Having finished the second half of this book, I think my impression of it from the first half holds true throughout: while thoroughly interesting and endlessly useful, I may have come in just expecting a more formulaic or dense structure to the information.
In “Awakening Internet” Albert-Laszlo Barabasi lays out the foundation of the idea he’ll explain the nature and consequences of for the rest of the book: the scale-free network and its structure. By explaining the humble beginnings of the internet and its development as a distributed structure, Barabasi gives readers a foundational understanding of how our most important network works.
One of my favorite quotes, although from later in the book, I think beautifully explains why this structure and its characteristics are so monumental: “There is no single node whose removal could break the web. A scale-free network is a web without a spider.”
Actually, I think this quote sums up the underlying message Barabasi is trying to explain throughout. What makes the internet a strong network is its structure: the power is decentralized, no one server holds all the keys, and the ever expanding reach of the network only makes its potential more fluid and palpable. The possible growth and preferential attachment that helps perpetuate that network is fundamental to networks in general though.
Another eloquent example was the explanation of the corporate tree: for all information flowing back up to the top, or the CEO, there has to be a lot of efficient filtration and categorization, so there isn’t and information overload when all the branches reach back to that one base.
I also really appreciated the explanation of corporate boards and how people in those circles often work on more than one board. Connecting separate companies that may benefit from each other is so crucial to connecting small worlds of nodes to other small worlds of nodes, because, as other point made in chapter 11 illustrated, hubs with a lot of connections actually move much more traffic than an even distribution among nodes. So, these tree structures that center power at a base, and these select hubs, or few people with many connections, they’re the real driving force and deciding factor in many of our networks.

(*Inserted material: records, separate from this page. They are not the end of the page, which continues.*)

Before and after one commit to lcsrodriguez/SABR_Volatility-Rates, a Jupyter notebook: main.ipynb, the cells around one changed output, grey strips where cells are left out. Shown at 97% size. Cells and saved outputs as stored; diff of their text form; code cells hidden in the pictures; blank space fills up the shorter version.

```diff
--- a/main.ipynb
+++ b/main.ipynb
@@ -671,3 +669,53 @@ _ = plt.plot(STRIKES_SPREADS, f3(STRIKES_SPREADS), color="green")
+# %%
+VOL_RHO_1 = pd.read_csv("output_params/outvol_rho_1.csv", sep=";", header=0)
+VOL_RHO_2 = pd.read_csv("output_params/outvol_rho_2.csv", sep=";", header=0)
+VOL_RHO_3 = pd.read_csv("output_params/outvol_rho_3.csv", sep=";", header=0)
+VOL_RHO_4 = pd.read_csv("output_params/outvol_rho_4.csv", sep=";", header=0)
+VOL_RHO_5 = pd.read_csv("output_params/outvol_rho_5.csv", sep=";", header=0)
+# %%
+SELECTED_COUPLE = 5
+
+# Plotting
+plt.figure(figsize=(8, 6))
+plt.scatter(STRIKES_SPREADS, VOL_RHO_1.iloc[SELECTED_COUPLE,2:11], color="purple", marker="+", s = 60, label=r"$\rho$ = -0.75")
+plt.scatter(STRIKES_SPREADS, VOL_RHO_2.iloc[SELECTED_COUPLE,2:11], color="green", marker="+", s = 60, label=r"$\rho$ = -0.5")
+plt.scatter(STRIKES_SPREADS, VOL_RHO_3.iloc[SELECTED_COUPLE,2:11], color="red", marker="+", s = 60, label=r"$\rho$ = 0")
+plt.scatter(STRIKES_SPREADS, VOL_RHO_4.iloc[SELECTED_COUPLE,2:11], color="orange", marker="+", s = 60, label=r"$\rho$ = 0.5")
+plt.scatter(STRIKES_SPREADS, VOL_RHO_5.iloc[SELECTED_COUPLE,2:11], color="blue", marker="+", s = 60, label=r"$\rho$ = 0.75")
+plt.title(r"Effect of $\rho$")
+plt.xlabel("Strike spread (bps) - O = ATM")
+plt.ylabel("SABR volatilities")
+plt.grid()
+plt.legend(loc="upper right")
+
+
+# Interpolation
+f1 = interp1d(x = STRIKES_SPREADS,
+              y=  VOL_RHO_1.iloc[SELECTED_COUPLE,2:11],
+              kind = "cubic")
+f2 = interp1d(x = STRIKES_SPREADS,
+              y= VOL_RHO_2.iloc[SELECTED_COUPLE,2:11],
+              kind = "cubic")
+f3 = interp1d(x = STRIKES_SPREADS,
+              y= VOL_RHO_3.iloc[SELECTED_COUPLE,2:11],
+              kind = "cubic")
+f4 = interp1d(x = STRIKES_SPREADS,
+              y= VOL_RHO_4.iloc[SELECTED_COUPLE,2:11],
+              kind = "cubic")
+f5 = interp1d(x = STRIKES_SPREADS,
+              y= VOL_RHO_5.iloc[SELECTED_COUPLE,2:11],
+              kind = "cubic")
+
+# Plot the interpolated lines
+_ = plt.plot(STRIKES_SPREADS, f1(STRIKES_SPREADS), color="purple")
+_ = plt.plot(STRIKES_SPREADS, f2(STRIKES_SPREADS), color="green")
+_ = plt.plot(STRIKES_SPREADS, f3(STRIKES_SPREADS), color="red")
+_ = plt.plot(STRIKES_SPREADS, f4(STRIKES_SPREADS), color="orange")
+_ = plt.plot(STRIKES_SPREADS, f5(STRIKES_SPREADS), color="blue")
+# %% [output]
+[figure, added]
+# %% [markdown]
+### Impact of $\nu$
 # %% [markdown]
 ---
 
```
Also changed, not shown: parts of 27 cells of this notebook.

Some examples Barabasi used included a study of the spread of the antibiotic Tetracycline that found, basically, that a small number of nodes have a majority of the connections. Meaning, in the four Illinois cities included, a small group of the doctors surveyed were the common connection of basically all surveyed.
An easier way for me to visualize what this means is follower ratios on Twitter. It’s actually more beneficial to have social media influencers who can act as guideposts for the internet, because as Barabasi explains, from any one page on the internet only 24% of the rest of the pages can be reached directly. To me this means that you can’t really ever predict where you’ll end up on the internet because you only know the site you’re currently on, and where you might go next. If everyone actually followed everyone, the hierarchy of information would be lost. Much like the corporate tree that leads up to the CEO, it’s better to have “viral” people and posts that create a type of landing zone to decide where you go next.
All in all I found the information in this book invaluable, and I’ve already recommended it to my friend, a software engineer who already understands the technical side of the ideas but would love the explanations and possibilities opened up by them. It’s remarkable to think about the potential of a network like the internet, and as all systems have, what other networks it have the potential to perpetuate.